1958, two brothers moved their families to Sylacauga from Evansville, Indiana, and bought this company from the Machens. Carl and Ralph Vogel had been brought up in the soft drink business because their father and grandfather were in this business for 74 consecutive years, so that legacy dates back to 1885. At that time a rubber stoppered plunger was smacked down into the old-fashioned round neck heavy glass bottles. Carl’s daughter, Laurene Messina, has given me lots of this information on her family. Her sister, Nadine, and I were friends and in the class of 1960 at SHS. She remembers at least 2 separate locations of bottling companies in Indiana.
Here the company made 7-up, Grapico, Chocolate Milk, Frosty Root Beer, Cherry Blossom, Old Colony Strawberry, and V-12. The V-12 was said to be clear, and it had yellow dots resembling bubbles on the bottles. A Sylacauga News Article says this about this drink: “V12 is a zesty fruit flavor that the enterprising Vogel brothers are placing on the market. It captures the flavor of the real ‘soda-pop’ of long ago as it is made in strict conformity by a recipe handed down in this family from their grandfather. The catchy V-12 name is modern though V stands for Vogel and 12 is derived from the generous 12 ounce bottle size. It is proving a favorite with the trade in the area.”
The Vogels distributed their drinks in five counties and operated four drink trucks. They employed ten people full time. A humorous story indicative of the time, Laurene recalls her Dad and his brother being stopped coming from Birmingham with a truckload of sugar (the suspicion was that the sugar was for making moonshine. Although they were in a 7-Up truck, they had to produce the bill of sale for the sugar.
According to the Alabama State Business Registration site, the 64 year old Seven Up Bottling company of Sylacauga was dissolved. The Vogels business interests continued in a vending machine business, etc; but that is a new chapter for another time. New chapters begin in every man’s book, but with every story the impact of people’s lives really makes the story unforgettable. The Machens and the Vogel brothers and their families including Sylacauga’s own John Vogel (Nelda) have made a positive impact on this city in more ways than I have space to explore. The Seven Up Bottling company building stands as a testimony to the people who worked there at 119 North Anniston Avenue, and it was not so long ago at that.
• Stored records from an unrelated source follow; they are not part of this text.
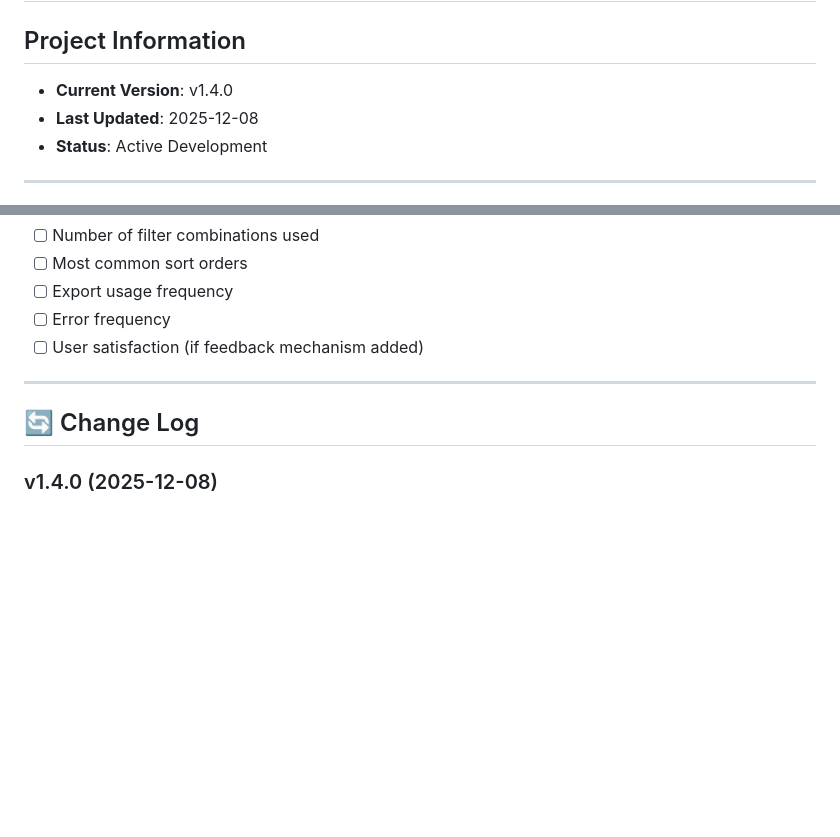
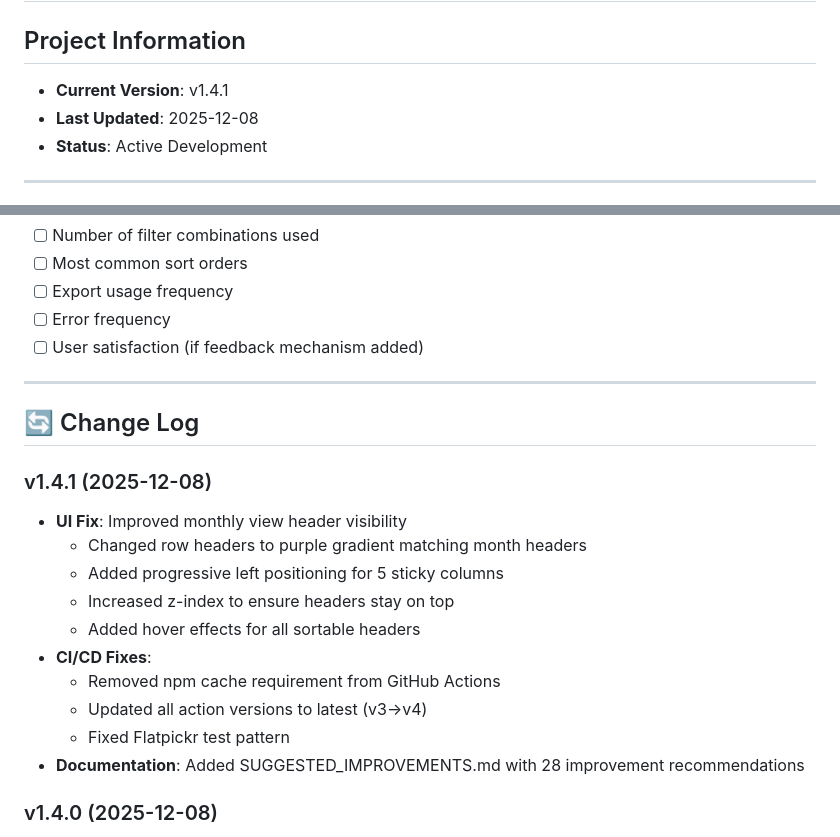
Before and after one commit to mihtr/netsuite-time-tracking-analyzer, a Markdown page: TODO.md, 2 parts joined by grey strips. Drawn GitHub-style; blank space fills up the shorter version.

Commit message:
docs: Update version to 1.4.1 and add changelog
- Sync version number across all files
- Add comprehensive v1.4.1 changelog entry
- Document UI fixes and CI/CD improvements

```diff
--- a/TODO.md
+++ b/TODO.md
@@ -1,7 +1,7 @@
 # NetSuite Time Tracking Analyzer - TODO & IMPROVEMENTS
 
 ## Project Information
-- **Current Version**: v1.4.0
+- **Current Version**: v1.4.1
 - **Last Updated**: 2025-12-08
 - **Status**: Active Development
 
@@ -248,6 +248,18 @@
 
 ## 🔄 Change Log
 
+### v1.4.1 (2025-12-08)
+- **UI Fix**: Improved monthly view header visibility
+  - Changed row headers to purple gradient matching month headers
+  - Added progressive left positioning for 5 sticky columns
+  - Increased z-index to ensure headers stay on top
+  - Added hover effects for all sortable headers
+- **CI/CD Fixes**:
+  - Removed npm cache requirement from GitHub Actions
+  - Updated all action versions to latest (v3→v4)
+  - Fixed Flatpickr test pattern
+- **Documentation**: Added SUGGESTED_IMPROVEMENTS.md with 28 improvement recommendations
+
 ### v1.4.0 (2025-12-08)
 - **Sorting Enhancements**: All columns in monthly pivot table are now sortable
   - Click Main Product, Customer:Project, Name, Type, or Task headers to sort rows
```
Special thanks to Laurene Vogel Messina, Ray McDiarmid for pictures and for the book Clyde Machen’s Stories, Earl Lewis, and Samantha Machen and all the ladies at B.B. Comer Library.